What the exercise asks:
What lines of the data below include the word "door"? Report them by copying each.

Front-end code edit data:
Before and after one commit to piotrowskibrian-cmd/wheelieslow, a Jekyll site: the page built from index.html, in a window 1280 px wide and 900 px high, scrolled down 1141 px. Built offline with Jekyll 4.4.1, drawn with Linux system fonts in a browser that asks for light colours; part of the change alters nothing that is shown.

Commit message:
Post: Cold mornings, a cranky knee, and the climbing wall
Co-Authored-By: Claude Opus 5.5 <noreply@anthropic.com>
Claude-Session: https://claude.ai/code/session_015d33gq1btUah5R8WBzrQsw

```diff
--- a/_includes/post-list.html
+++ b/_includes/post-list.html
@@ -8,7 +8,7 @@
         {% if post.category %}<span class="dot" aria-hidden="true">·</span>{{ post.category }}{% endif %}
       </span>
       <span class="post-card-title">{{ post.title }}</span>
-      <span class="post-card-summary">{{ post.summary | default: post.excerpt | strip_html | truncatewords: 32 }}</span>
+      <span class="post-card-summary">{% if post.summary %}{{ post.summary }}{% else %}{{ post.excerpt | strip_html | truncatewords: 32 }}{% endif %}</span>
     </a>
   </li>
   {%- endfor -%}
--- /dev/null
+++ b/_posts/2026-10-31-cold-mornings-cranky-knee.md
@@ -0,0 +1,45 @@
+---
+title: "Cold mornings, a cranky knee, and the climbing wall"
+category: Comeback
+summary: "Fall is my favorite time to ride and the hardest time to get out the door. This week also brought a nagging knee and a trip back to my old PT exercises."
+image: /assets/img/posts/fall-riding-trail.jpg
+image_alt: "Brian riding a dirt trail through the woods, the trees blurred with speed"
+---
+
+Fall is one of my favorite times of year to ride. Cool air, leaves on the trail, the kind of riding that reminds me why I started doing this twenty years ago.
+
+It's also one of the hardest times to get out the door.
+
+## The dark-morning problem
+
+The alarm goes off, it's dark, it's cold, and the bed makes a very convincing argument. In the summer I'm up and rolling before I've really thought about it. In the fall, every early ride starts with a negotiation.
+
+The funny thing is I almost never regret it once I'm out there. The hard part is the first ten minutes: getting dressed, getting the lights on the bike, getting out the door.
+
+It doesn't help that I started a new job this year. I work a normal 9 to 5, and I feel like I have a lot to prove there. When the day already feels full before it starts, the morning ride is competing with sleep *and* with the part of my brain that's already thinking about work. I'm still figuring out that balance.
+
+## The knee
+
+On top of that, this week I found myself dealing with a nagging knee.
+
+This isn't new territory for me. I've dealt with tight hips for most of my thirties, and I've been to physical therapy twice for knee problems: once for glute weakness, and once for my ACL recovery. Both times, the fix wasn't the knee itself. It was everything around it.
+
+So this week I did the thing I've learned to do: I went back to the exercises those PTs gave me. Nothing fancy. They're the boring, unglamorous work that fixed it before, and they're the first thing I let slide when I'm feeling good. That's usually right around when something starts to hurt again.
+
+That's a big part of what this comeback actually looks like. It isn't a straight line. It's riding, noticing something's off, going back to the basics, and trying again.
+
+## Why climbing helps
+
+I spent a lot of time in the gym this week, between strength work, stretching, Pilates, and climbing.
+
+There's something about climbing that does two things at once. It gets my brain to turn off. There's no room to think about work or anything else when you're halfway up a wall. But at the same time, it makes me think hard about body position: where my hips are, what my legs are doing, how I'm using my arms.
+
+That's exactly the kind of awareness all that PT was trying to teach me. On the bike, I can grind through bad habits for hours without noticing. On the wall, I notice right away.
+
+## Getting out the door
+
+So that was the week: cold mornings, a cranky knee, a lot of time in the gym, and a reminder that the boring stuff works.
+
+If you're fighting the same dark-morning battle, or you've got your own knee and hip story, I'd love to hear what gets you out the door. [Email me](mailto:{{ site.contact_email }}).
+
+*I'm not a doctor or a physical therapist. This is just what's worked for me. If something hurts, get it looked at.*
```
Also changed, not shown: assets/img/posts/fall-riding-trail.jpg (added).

Solution to this task:
+summary: "Fall is my favorite time to ride and the hardest time to get out the door. This week also brought a nagging knee and a trip back to my old PT exercises."
+It's also one of the hardest times to get out the door.
+The funny thing is I almost never regret it once I'm out there. The hard part is the first ten minutes: getting dressed, getting the lights on the bike, getting out the door.
+## Getting out the door
+If you're fighting the same dark-morning battle, or you've got your own knee and hip story, I'd love to hear what gets you out the door. [Email me](mailto:{{ site.contact_email }}).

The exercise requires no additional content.